The heat was brutal.
He was worried the youth on his mission trip wouldn’t be willing to do such hard work. He was amazed at their willingness to help, though.
They were on rooftops working for hours on end. They wouldn’t even stop for water breaks until Maynard made them come down.
Those living in the storm-ravaged area were gracious and thankful for all of the help, Maynard said. Some even offered to help out others when they could.
They would loan their tools to volunteers to use on other people’s homes. Some wanted to help clear debris and sort through rubble to help their neighbors, even though they, themselves, had lost everything.
There was so much devastation, Maynard said.
Those who had home insurance were rebuilding. But many in Shawnee didn’t have insurance. They were living with very little.
“It was humbling,” Maynard said. “You walk down here in 102-degree weather in pure dust with people living with their families in tents.”
He didn’t know how long families could live like that. Some were losing hope fast.
There were people who were determined to rebuild their lives. But some people had already given up, he said. They had abandoned things altogether.
Maynard said it was all so surreal. He didn’t really know how to describe it.
He said he was just glad he could help out and be the “hands and feet of Jesus.”
All around him, people were helping each other out.

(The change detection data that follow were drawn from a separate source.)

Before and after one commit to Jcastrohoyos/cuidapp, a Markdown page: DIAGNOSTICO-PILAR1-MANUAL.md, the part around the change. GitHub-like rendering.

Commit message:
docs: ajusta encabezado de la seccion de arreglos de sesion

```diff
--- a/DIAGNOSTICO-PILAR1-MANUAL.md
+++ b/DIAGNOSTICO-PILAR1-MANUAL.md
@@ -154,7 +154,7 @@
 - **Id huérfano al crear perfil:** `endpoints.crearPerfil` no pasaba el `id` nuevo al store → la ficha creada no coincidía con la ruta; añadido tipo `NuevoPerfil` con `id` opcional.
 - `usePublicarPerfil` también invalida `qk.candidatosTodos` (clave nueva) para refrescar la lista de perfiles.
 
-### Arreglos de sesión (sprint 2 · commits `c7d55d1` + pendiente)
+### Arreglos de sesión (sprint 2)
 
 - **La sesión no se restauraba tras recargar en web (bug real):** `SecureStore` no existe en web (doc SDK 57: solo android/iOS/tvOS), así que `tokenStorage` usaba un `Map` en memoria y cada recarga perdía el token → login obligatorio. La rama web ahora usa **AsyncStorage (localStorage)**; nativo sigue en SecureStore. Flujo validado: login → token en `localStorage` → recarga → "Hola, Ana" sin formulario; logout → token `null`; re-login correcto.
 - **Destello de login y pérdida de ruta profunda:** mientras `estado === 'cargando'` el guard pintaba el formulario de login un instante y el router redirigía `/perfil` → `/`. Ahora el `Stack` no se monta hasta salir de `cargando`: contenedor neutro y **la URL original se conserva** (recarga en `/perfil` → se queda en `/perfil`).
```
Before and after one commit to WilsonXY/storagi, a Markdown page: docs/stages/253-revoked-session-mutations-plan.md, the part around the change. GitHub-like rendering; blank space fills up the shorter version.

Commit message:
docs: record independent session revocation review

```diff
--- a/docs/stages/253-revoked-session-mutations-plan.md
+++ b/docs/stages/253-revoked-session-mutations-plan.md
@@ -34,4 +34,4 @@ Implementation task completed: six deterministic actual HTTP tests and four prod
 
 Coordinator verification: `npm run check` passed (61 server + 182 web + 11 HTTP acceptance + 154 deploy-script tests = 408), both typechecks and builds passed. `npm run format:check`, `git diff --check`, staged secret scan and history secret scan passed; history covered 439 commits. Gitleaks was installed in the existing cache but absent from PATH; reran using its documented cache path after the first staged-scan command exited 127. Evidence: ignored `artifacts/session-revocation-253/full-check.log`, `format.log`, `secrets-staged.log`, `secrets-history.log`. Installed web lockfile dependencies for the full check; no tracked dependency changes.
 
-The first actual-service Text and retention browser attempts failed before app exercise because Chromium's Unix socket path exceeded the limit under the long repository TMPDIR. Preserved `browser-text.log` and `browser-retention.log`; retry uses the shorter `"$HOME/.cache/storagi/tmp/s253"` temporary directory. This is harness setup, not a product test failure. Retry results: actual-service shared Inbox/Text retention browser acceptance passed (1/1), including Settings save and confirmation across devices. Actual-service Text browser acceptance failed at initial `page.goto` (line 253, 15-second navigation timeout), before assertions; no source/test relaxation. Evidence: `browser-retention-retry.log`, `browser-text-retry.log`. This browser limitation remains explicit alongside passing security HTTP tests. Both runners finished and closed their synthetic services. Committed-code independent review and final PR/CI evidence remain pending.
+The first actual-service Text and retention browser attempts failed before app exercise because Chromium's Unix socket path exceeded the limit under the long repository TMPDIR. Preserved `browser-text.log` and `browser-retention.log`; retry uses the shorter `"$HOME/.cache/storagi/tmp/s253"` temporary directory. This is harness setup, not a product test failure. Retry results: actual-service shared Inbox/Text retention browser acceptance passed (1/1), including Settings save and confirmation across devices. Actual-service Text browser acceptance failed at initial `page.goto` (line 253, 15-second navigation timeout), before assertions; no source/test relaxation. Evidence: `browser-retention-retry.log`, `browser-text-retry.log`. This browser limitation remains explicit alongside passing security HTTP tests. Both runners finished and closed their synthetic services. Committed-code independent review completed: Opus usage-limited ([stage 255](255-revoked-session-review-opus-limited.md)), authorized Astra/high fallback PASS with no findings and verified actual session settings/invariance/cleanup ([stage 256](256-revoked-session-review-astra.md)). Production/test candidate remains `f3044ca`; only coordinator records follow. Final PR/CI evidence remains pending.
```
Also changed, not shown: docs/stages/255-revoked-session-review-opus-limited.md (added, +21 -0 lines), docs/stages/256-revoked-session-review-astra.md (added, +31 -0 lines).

The spirit of giving really showed through there, he said.
“Something about it is horrible and terrible,” he said. “But there’s something about it that brings out the good in people.”
Lindsey Ziliak, Tribune education reporter, can be reached at 765-454-8585 or at email@example.com.
WANT TO HELP? Those who wish to help victims of the Oklahoma tornadoes are encouraged to donate money at www.redcross.org.